But my right hon. Friend will be aware that not everyone is as violently in love with the constant imposition of unworkable systems from the EU as some Opposition Members. It might be helpful if we were clear that at present, even in matters such as transport, there are constant impositions that are costing the United Kingdom not only vast amounts of money, but vast amounts of efficiency in very difficult areas. Will my right hon. Friend give an undertaking that nothing will be brought in, even by the back door, that will lumber this country with even more rubbishy and unworkable legislation?

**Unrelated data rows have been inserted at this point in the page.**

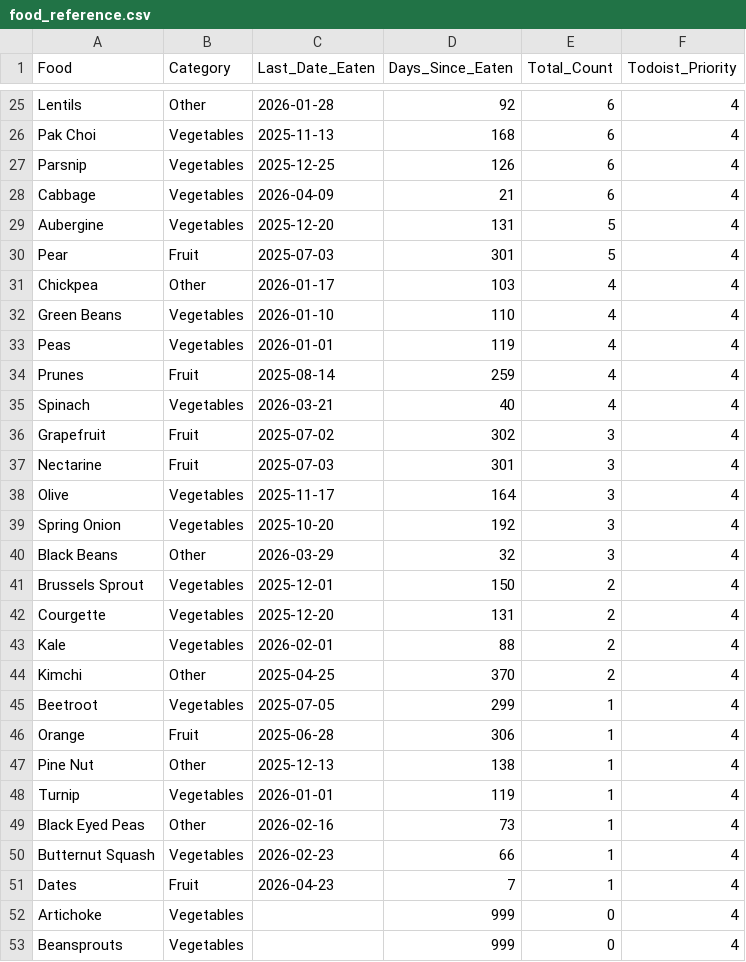
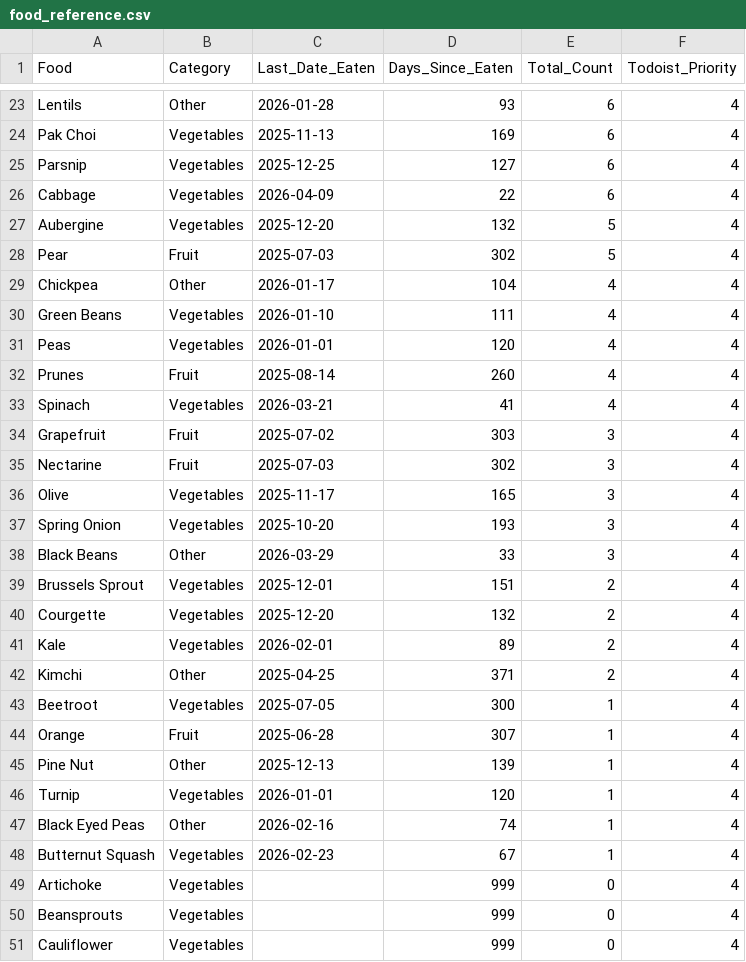
Before and after one commit to JevonDaffyd/python-food-tracker, a CSV file: food_reference.csv, drawn as a sheet; only a part is shown, gaps mark what is left out; the shorter side is filled out with more unchanged rows; removed rows and columns are numbered as before the commit, all else as after; the diff covers the shown part only; the diff names each change by its address in the sheet, - before the commit and + after, or states it on an @@ line.

```diff
--- a/food_reference.csv
+++ b/food_reference.csv
-D23 (Days_Since_Eaten): 92
+D23 (Days_Since_Eaten): 93
-D24 (Days_Since_Eaten): 168
+D24 (Days_Since_Eaten): 169
-D25 (Days_Since_Eaten): 126
+D25 (Days_Since_Eaten): 127
-D26 (Days_Since_Eaten): 21
+D26 (Days_Since_Eaten): 22
-D27 (Days_Since_Eaten): 131
+D27 (Days_Since_Eaten): 132
-D28 (Days_Since_Eaten): 301
+D28 (Days_Since_Eaten): 302
-D29 (Days_Since_Eaten): 103
+D29 (Days_Since_Eaten): 104
-D30 (Days_Since_Eaten): 110
+D30 (Days_Since_Eaten): 111
-D31 (Days_Since_Eaten): 119
+D31 (Days_Since_Eaten): 120
-D32 (Days_Since_Eaten): 259
+D32 (Days_Since_Eaten): 260
-D33 (Days_Since_Eaten): 40
+D33 (Days_Since_Eaten): 41
-D34 (Days_Since_Eaten): 302
+D34 (Days_Since_Eaten): 303
-D35 (Days_Since_Eaten): 301
+D35 (Days_Since_Eaten): 302
-D36 (Days_Since_Eaten): 164
+D36 (Days_Since_Eaten): 165
-D37 (Days_Since_Eaten): 192
+D37 (Days_Since_Eaten): 193
-D38 (Days_Since_Eaten): 32
+D38 (Days_Since_Eaten): 33
-D39 (Days_Since_Eaten): 150
+D39 (Days_Since_Eaten): 151
-D40 (Days_Since_Eaten): 131
+D40 (Days_Since_Eaten): 132
-D41 (Days_Since_Eaten): 88
+D41 (Days_Since_Eaten): 89
-D42 (Days_Since_Eaten): 370
+D42 (Days_Since_Eaten): 371
-D43 (Days_Since_Eaten): 299
+D43 (Days_Since_Eaten): 300
-D44 (Days_Since_Eaten): 306
+D44 (Days_Since_Eaten): 307
-D45 (Days_Since_Eaten): 138
+D45 (Days_Since_Eaten): 139
-D46 (Days_Since_Eaten): 119
+D46 (Days_Since_Eaten): 120
-D47 (Days_Since_Eaten): 73
+D47 (Days_Since_Eaten): 74
-D48 (Days_Since_Eaten): 66
+D48 (Days_Since_Eaten): 67
-row 51: Dates | Fruit | 2026-04-23 | 7 | 1 | 4
```
Also changed, not shown: 6 added rows, 5 removed rows and 39 edited cells elsewhere in this file.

I made it clear in my answer a few moments ago that it is important that we recognise the practical benefits that the European Union can deliver in transport and in a range of other matters, where international co-operation through the mechanisms of the European Union provides real benefits for EU citizens and for citizens in the United Kingdom. That is a perfectly proper test of the way in which we should approach the negotiations.

It is a pleasure to follow the hon. Member for Crewe and Nantwich (Mrs. Dunwoody). Having heard that question, I wish her the best of luck in the forthcoming reshuffle. If the Minister will not answer questions from the respected Labour Chairman of the Home Affairs Committee, will he perhaps do me the courtesy of answering one from me instead? Is it the policy of the Government that criminal justice matters within the EU should remain subject to national veto, or are the Government countenancing downgrading that critical issue to qualified majority voting?

I begin by welcoming the hon. Gentleman to his new responsibilities. I note that his predecessor, the hon. Member for Altrincham and Sale, West (Mr. Brady), is sitting a few rows behind him. In giving him advice about the conduct of his new responsibilities, I am sure that his hon. Friend will encourage him to keep in step not only with the grass roots of the Conservative party but with the hokey cokey of the leadership too. I hope that he is able to do that while maintaining his vigorously anti-European sentiments.

On the question about the Home Affairs Committee, may I make clear to the House that I was not invited by that Committee to give evidence? Had it invited me, I would have been delighted to respond positively, as I did to the Foreign Affairs Committee when it invited me to give evidence. For the sake of historical accuracy, may I remind the House again that it was a Conservative Government who introduced the European competence in respect of home affairs and justice? Indeed, the right hon. Member for Richmond, Yorks (Mr. Hague) voted against a referendum on that issue. Obviously, the matter will have to be negotiated at the European Council.

BILL PRESENTED

Child Maintenance and Other Payments

Mr. Secretary Hutton, supported by the Prime Minister, Mr. Secretary Prescott, Mr. Chancellor of the Exchequer, Secretary John Reid, Mr. Secretary Hain, Secretary Alan Johnson and Mr. Secretary Alexander, presented a Bill to establish the Child Maintenance and Enforcement Commission; to amend the law relating to child support; to make provision about lump sum payments to or in respect of persons with diffuse mesothelioma; and for connected purposes: And the same was read the First time; and ordered to be read a Second time tomorrow, and to be printed. Explanatory notes to be printed. [Bill 118].